I can’t find the words. I’m not capable of conveying to her, in this moment, why the camera needs to move; why we won’t just swing open the doors for her convenience.

I repeat, “We’re having a service here. He needs to move.”

She says, “How can he take the camera outside if we can’t open the doors?” I don’t know whether she’s being sarcastic.

I give her the benefit of the doubt, and tell her I will hold the door open for him. She goes to talk with him, he picks up his things, and repositions himself elsewhere.

Perhaps it is over for them, but it is not over for me. I don’t often get angry, but I am angry now.

I’m not sure why I’m so angry. Maybe it’s because what should have been a painless one- or two-sentence transaction has turned into a needlessly lengthy ordeal.

Maybe it’s because she wasn’t respecting the sanctity of our sanctuary and the service, or the needs of the congregation. Maybe it’s because she wasn’t respecting me.

Most likely, it’s because I feel I have failed myself. Today, on Shabbat, a day which normally helps me to remember the kind of person I want to be in the world, I have not been that person.

Instead of being warm and welcoming, I have been argumentative authoritarian. I have insisted that someone obey my words without adequately expressing why doing so is in the best interest of others. I have created anger and frustration, and I feel powerless to heal it.

In this week’s Torah portion we read, “Tzedek, tzedek, tirdof,” or “Justice, justice shall you pursue.” Some say the word "justice" is repeated to remind us to pursue justice in a just way.

I don’t think I have done anything unjust. I sincerely wish I had been able to do it in a better way.

Saturday, August 7, 2010

Kabbalat Shabbat in Heaven

By Susan Esther Barnes

It’s Friday evening, almost a week since Rose died. The Mourner’s Kaddish is supposed to be said for her by her next of kin every day for eleven months, and every year on the anniversary of her death. It requires a minyan, ten people, to say, because mourners are not meant to be alone; they ought to be surrounded by their community.

Before she died, Rose gave me permission to say the Mourner’s Kaddish for her. I asked because her surviving son is not observant, so we both knew he would be unlikely to say it, other than perhaps at her funeral. Someone ought to say it for her, so I offered to take on the responsibility. Tonight, Shabbat evening, is the first time I have been in a minyan since her death.

When the rabbi asks those who are in the first seven or thirty days of mourning to rise and say the name of the person they’re saying Kaddish for, I feel hesitant. I am not related to Rose; I don’t want to appear to be fishing for sympathy I have not earned. I’m not convinced it is my place to do this thing I promised to do.

I rise, I say Rose’s name, and I stew in my doubts while the names of those recently dead and those who have died at this time in years past are recited.
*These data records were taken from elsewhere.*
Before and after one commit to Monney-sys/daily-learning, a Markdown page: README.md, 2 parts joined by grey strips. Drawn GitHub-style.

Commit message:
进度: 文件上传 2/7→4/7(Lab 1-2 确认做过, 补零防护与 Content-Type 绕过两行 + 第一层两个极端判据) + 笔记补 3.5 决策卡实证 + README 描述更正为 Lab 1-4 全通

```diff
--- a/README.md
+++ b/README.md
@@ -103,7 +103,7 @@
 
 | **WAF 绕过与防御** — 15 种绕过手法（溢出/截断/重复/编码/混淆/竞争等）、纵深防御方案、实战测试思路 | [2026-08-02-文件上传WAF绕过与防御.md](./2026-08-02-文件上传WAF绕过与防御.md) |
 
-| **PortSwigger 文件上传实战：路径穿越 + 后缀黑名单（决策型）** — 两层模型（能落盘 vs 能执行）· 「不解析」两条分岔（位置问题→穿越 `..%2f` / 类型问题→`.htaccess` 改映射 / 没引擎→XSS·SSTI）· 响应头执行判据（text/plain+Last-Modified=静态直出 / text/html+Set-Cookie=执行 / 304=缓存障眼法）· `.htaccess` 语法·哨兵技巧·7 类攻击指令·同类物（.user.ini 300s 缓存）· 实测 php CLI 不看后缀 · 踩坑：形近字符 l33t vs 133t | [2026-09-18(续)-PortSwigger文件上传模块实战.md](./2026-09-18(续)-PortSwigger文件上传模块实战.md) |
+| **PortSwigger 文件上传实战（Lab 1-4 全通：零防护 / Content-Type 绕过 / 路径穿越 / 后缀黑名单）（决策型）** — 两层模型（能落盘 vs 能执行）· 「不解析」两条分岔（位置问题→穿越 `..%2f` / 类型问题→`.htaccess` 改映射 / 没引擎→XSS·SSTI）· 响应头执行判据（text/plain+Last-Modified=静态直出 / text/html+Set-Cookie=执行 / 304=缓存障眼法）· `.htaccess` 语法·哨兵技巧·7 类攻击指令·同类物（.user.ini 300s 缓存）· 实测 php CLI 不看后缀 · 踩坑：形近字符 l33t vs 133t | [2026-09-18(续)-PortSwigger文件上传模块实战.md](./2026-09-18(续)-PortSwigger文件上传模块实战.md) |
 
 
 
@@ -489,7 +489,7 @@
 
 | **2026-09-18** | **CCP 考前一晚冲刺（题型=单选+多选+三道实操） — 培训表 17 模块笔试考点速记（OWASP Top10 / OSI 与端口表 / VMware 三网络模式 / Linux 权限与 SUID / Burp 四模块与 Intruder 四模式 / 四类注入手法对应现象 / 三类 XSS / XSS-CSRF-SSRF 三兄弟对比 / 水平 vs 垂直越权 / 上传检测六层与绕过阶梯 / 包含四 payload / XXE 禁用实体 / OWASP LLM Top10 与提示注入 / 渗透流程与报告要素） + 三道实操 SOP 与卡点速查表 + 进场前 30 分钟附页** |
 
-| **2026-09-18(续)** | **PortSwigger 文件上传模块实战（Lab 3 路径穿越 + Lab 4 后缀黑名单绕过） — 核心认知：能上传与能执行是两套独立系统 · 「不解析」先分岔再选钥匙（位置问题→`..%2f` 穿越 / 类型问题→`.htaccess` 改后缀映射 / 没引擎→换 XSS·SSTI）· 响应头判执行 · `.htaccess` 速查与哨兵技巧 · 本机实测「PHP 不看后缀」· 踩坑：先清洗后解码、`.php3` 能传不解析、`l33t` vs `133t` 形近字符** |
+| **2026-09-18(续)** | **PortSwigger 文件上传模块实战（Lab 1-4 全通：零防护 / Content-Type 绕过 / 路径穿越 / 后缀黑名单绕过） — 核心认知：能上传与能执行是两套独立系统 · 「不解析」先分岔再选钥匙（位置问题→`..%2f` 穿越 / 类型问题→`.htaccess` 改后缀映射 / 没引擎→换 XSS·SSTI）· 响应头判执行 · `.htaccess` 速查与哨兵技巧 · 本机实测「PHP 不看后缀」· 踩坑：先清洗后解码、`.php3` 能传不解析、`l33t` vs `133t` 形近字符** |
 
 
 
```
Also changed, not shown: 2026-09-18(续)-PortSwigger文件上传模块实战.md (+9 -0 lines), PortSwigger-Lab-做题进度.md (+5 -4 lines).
I wonder whether I will be able to say the words, or if the jumble of my thoughts will cause me to falter.

When the time comes, I start to speak, and something completely unexpected happens. As each word forms in my mouth, it transforms into something solid. Not something sharp, with hard edges to chafe and cut; but something soft and rounded, like a rosebud.

As each word solidifies, as its leading edge reaches my lips, it feels as if it is being snatched away and borne swiftly upward, away from me. I don’t know what is happening, but as each word is formed and flies upward, I realize it is being pulled out of my mouth by a force over which I have no control. I have no choice but to continue until the end of the prayer. It appears I was mistaken; saying Kaddish for Rose is not voluntary.

Later, I imagine the words were being pulled out of my mouth and carried upward by angels.

In my mind’s eye, God is surrounded by the dead as the angels fly in from all directions, depositing the words of the Mourner’s Kaddish in neat little piles at their feet.

Some of the words bear the mark of close family, some of friends. Some come from the lips of cantors or rabbis or other prayer leaders who speak for those who have nobody else to pray for them.

As the last word arrives, to be laid reverently on the last stack, Shabbat arrives in heaven, and it is time for God and the angels and the dead to rest.